unsusceptible (comparative more unsusceptible, superlative most unsusceptible)

  1. Not susceptible.
    • 1751, Samuel Johnson, The Rambler, 28 May, 1751, in Frank Brady and W. K. Wimsatt (eds.) Samuel Johnson: Selected Poetry and Prose, Berkeley: University of California Press, p. 202,[1]
      Imagination, a licentious and vagrant faculty, unsusceptible of limitations, and impatient of restraint, has always endeavored to baffle the logician, to perplex the confines of distinction, and burst the enclosures of regularity.
    • 1817, William Wordsworth, “Vernal Ode,” Stanza III,[2]
      Mortals, rejoice! the very Angels quit

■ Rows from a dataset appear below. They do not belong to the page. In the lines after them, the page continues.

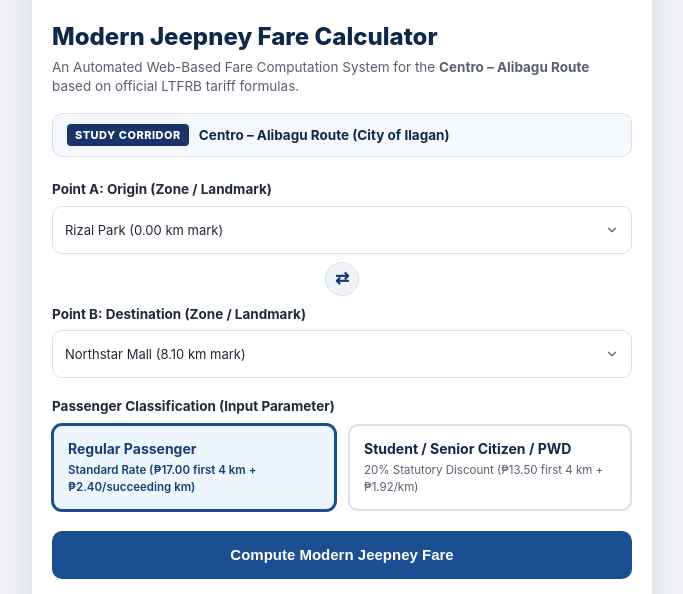
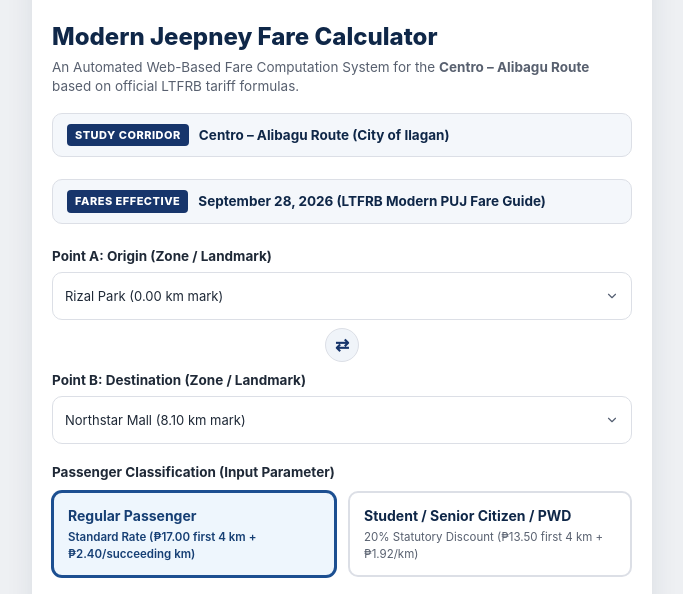
Before and after one commit to sokamorrow/sokamorrow, a plain HTML site: page index.html in a window 1280 px wide. Shown: the part 139-733 px from the top of the page, without its empty margins (298-981 px from the left). Drawn offline with Linux system fonts and the light colour scheme.

Commit message:
Add files via upload

```diff
--- a/index.html
+++ b/index.html
@@ -52,6 +52,11 @@
       <div class="route-banner">
         <span class="banner-tag">STUDY CORRIDOR</span>
         <span class="banner-title">Centro – Alibagu Route (City of Ilagan)</span>
+      </div>
+
+      <div class="route-banner">
+        <span class="banner-tag">FARES EFFECTIVE</span>
+        <span class="banner-title">September 28, 2026 (LTFRB Modern PUJ Fare Guide)</span>
       </div>
 
       <form id="fare-form" novalidate>
@@ -136,6 +141,7 @@
             </label>
           </div>
         </div>
+        <p class="subtitle" style="font-size:0.85rem;margin-top:8px;">The 20% discount is valid every day, including weekends and holidays. Present a valid school, senior citizen, or PWD ID.</p>
 
         <button type="submit" class="calc-btn">Compute Modern Jeepney Fare</button>
       </form>
```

      Their mansions unsusceptible of change,
      Amid your pleasant bowers to sit,
      And through your sweet vicissitudes to range!
    • 1818, Jane Austen, Northanger Abbey, Chapter ,[3]
      It would be mortifying to the feelings of many ladies, could they be made to understand how little the heart of man is affected by what is costly or new in their attire; how little it is biased by the texture of their muslin, and how unsusceptible of peculiar tenderness towards the spotted, the sprigged, the mull, or the jackonet.
    • 1873, John Stuart Mill, Autobiography, Chapter 5,[4]
      I was in a dull state of nerves, such as everybody is occasionally liable to; unsusceptible to enjoyment or pleasurable excitement; one of those moods when what is pleasure at other times, becomes insipid or indifferent; the state, I should think, in which converts to Methodism usually are, when smitten by their first “conviction of sin.”
    • 1994, José Casanova, Public Religions in the Modern World, University of Chicago Press, Chapter 2, p. 40,[5]
      Of all social phenomena none is perhaps as protean and, consequently, as unsusceptible to binary classification as religion.
    • 2007 May 13, Liesl Schillinger, “The Year of the Dog”, in New York Times[6]:
      For the uninitiated or unsusceptible, it’s a dog thing: you wouldn’t understand.